Version difference data
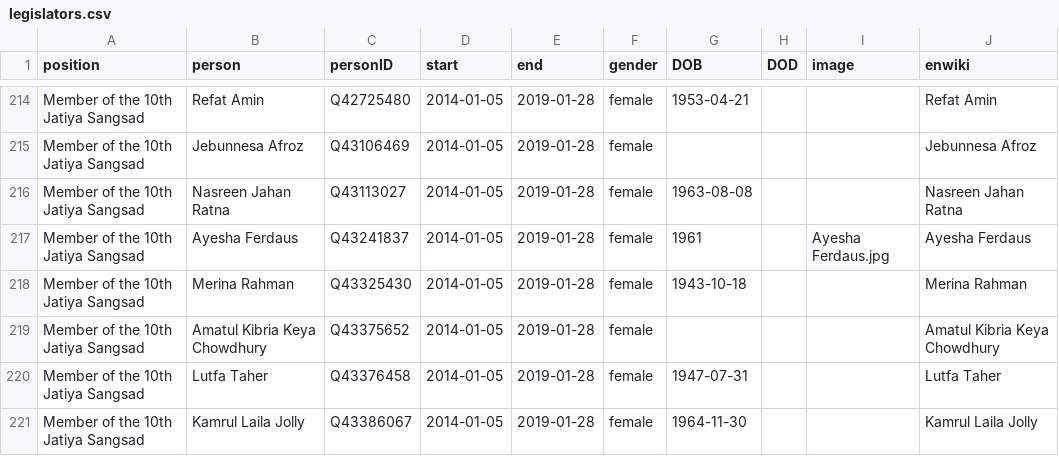
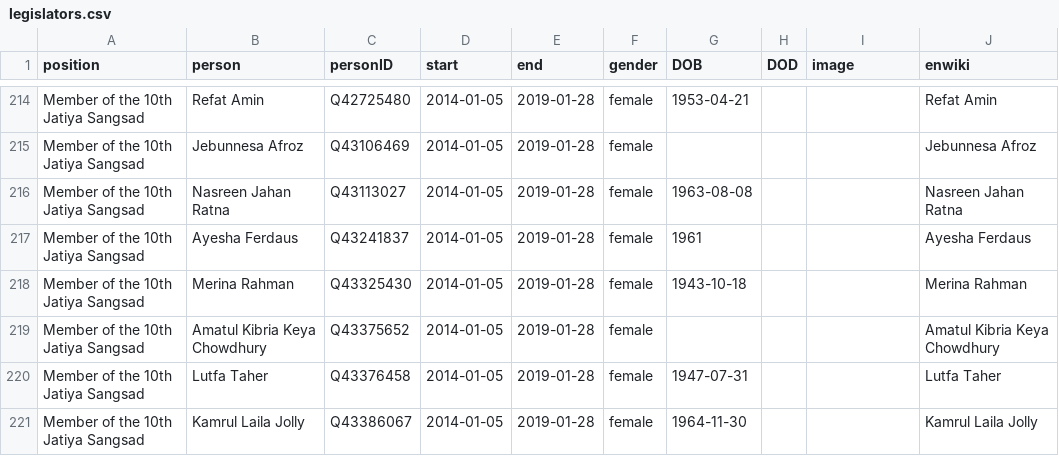
Before and after one commit to every-politician-scrapers/bangladesh-ministers, a CSV file: html/legislators.csv, drawn as a sheet; only a part is shown, gaps mark what is left out.

Commit message:
PCB update

```diff
--- a/html/legislators.csv
+++ b/html/legislators.csv
@@ -216,3 +216,3 @@ Member of the 10th Jatiya Sangsad,Jebunnesa Afroz,Q43106469,2014-01-05,2019-01-2
 Member of the 10th Jatiya Sangsad,Nasreen Jahan Ratna,Q43113027,2014-01-05,2019-01-28,female,1963-08-08,,,Nasreen Jahan Ratna
-Member of the 10th Jatiya Sangsad,Ayesha Ferdaus,Q43241837,2014-01-05,2019-01-28,female,1961,,Ayesha Ferdaus.jpg,Ayesha Ferdaus
+Member of the 10th Jatiya Sangsad,Ayesha Ferdaus,Q43241837,2014-01-05,2019-01-28,female,1961,,,Ayesha Ferdaus
 Member of the 10th Jatiya Sangsad,Merina Rahman,Q43325430,2014-01-05,2019-01-28,female,1943-10-18,,,Merina Rahman
```
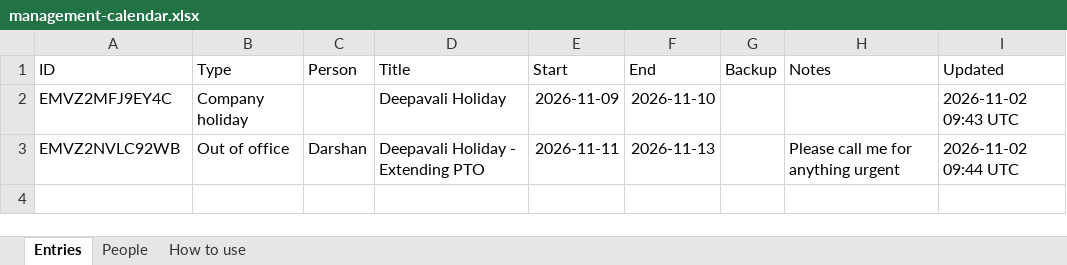
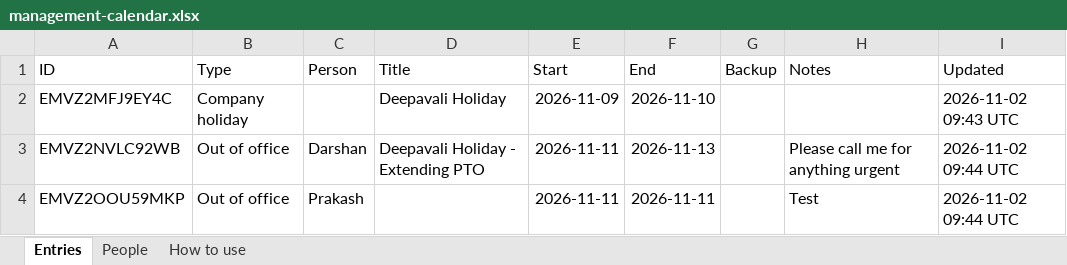
Before and after one commit to darshanpnayak/management-calendar, an Excel workbook: data/management-calendar.xlsx, sheet Entries, drawn as a sheet; values as stored, in another font and other column widths than the file's, no borders; the diff names each change by its address in the sheet, - before the commit and + after, or states it on an @@ line.

Commit message:
Add: Prakash – Out of office (2026-11-11)

```diff
--- a/data/management-calendar.xlsx (sheet Entries)
+++ b/data/management-calendar.xlsx (sheet Entries)
+row 4: EMVZ2OOU59MKP | Out of office | Prakash |  | 2026-11-11 | 2026-11-11 |  | Test | 2026-11-02 09:44 UTC
```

Task details
If the word "Sangsad" is on a line above, return that line.

Written response
@@ -216,3 +216,3 @@ Member of the 10th Jatiya Sangsad,Jebunnesa Afroz,Q43106469,2014-01-05,2019-01-2
 Member of the 10th Jatiya Sangsad,Nasreen Jahan Ratna,Q43113027,2014-01-05,2019-01-28,female,1963-08-08,,,Nasreen Jahan Ratna
-Member of the 10th Jatiya Sangsad,Ayesha Ferdaus,Q43241837,2014-01-05,2019-01-28,female,1961,,Ayesha Ferdaus.jpg,Ayesha Ferdaus
+Member of the 10th Jatiya Sangsad,Ayesha Ferdaus,Q43241837,2014-01-05,2019-01-28,female,1961,,,Ayesha Ferdaus
 Member of the 10th Jatiya Sangsad,Merina Rahman,Q43325430,2014-01-05,2019-01-28,female,1943-10-18,,,Merina Rahman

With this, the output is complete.